The toll that prolonged working hours can take on your mental and physical health cannot be overstated. Research has consistently shown that extended periods of work-related stress and overwork can lead to serious health issues, including increased levels of stress and anxiety. The research findings from the World Health Organization also suggest that working 55 hours or more each week is linked to a 35% higher chance of experiencing a stroke and a 17% higher likelihood of death from ischemic heart disease compared to those working 35-40 hours per week. It’s a steep price to pay for sacrificing your well-being at the altar of work.

Aside from the negative effects on your health, overwork can also negatively affect your company. Many studies have shown that working long hours doesn’t necessarily lead to increased productivity. Instead, chronic overwork and the resulting stress and health problems can actually contribute to absenteeism, higher turnover, and rising health insurance costs for companies. And no matter how good you are at your job, when you’re fatigued and exhausted from working all those long hours, you won’t only be inefficient with your tasks, but you’ll be more likely to make mistakes too.

A 2021 Work and Well-being Survey by The American Psychological Association, which involved 1,501 U.S. adult workers, revealed that 79% of employees had experienced stress related to their work in the month preceding the survey. Almost 3 in 5 employees reported feeling the negative impacts of work-related stress. This included a lack of interest, motivation, or energy for 26% of respondents and a lack of effort at work for 19%.

The bottom line? Overwork not only jeopardizes your health but also seriously compromises your effectiveness in the workplace.

Leaving work on time enhances work-life balance

Ah, yes, work-life balance. Isn’t that what most, if not all of us, want to achieve? That’s why it’s become the subject of so many self-help books and seminars. And I’m no certified life coach or productivity guru, but I can tell you for certain that one of the steps you can take to get closer to the ever-elusive work-life balance is not spending all of your time at the office.

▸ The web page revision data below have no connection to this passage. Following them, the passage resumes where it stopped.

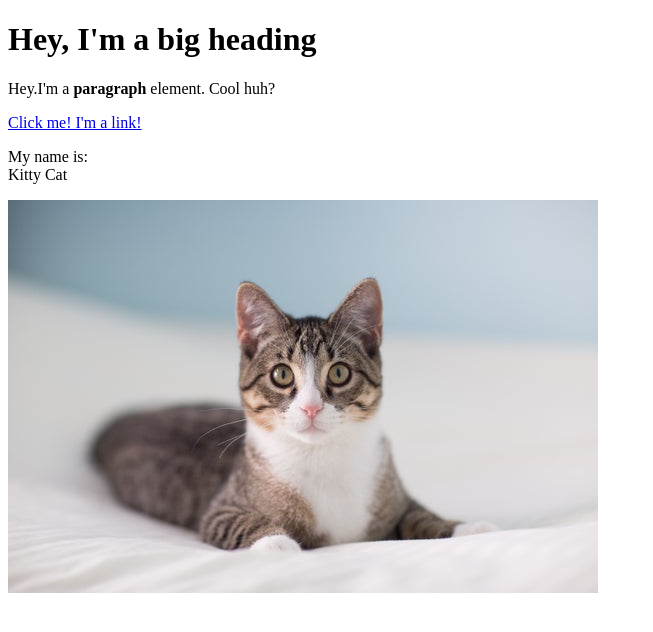
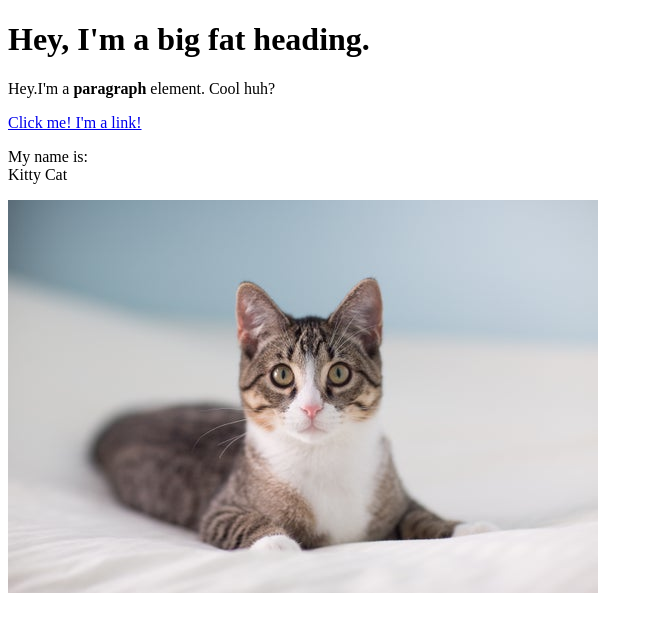
Before and after one commit to Weyne93/cartoon-hero, a plain HTML site: page test.html in a window 1280 px wide. Shown: the whole page, without its empty margins (0-653 px from the left). Drawn offline with Linux system fonts and the light colour scheme.

Commit message:
added 'fat' to the summaery

```diff
--- a/test.html
+++ b/test.html
@@ -4,7 +4,7 @@
 	<title> Test page </title>
 </head>
 <body>
-	<h1>Hey, I'm a big  heading</h1>
+	<h1>Hey, I'm a big fat heading.</h1>
 	<p>Hey.I'm a <b>paragraph</b> element. Cool huh?</p>
 	<a href="https://google.com" target="_blank" title="Let's go to google">Click me! I'm a link!</a>
 	<p>My name is:<br>
```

Leaving work on time provides a valuable opportunity to detach from professional duties and allocate quality time to activities that bring personal joy and fulfillment. Whether it’s socializing with friends, enjoying a leisurely stroll with your dog, or finally delving into that book patiently waiting on your shelf, these seemingly simple pleasures play a crucial role in recharging your mental and emotional batteries. This way, you can get back to work with a refreshed mindset and renewed motivation.

Leaving on time forces you to be disciplined

We all know discipline is important in personal and professional success. And even something as simple as setting yourself up to leave work on time every day can be a way to force yourself to be more disciplined with how you handle your time at work.

Let’s go back to what Parkinson’s law says: “Work will expand or contract to fill the time available for it.” If you keep procrastinating and stretching your work deadlines, you’re bound to extend your hours at the office at the end of the day. But if you set clear and non-negotiable deadlines for yourself, you’ll be forced to finish tasks and projects within the allotted time. By imposing a boundary on your work hours, you force yourself to be more disciplined, prioritize tasks, make efficient decisions, and avoid unnecessary procrastination.

Final Thoughts

There’s nothing wrong with working a few extra hours every once in a while, especially if you love doing your job. But if you find yourself spending more time at the office than necessary, feeling a diminishing sense of motivation, or experiencing persistent brain fog, then that may be your body telling you to take a step back and re-evaluate your work-life balance.

The evidence is clear: chronic overwork is not good for you or your company. So, do yourself and your company a favor by trying out the five strategies outlined in this guide. These will help you take control of your workday and finish what you need to do by the end of your shift. This, in turn, will allow you to leave the office on time so you can recharge and be at your optimal for the next workday. Cheers!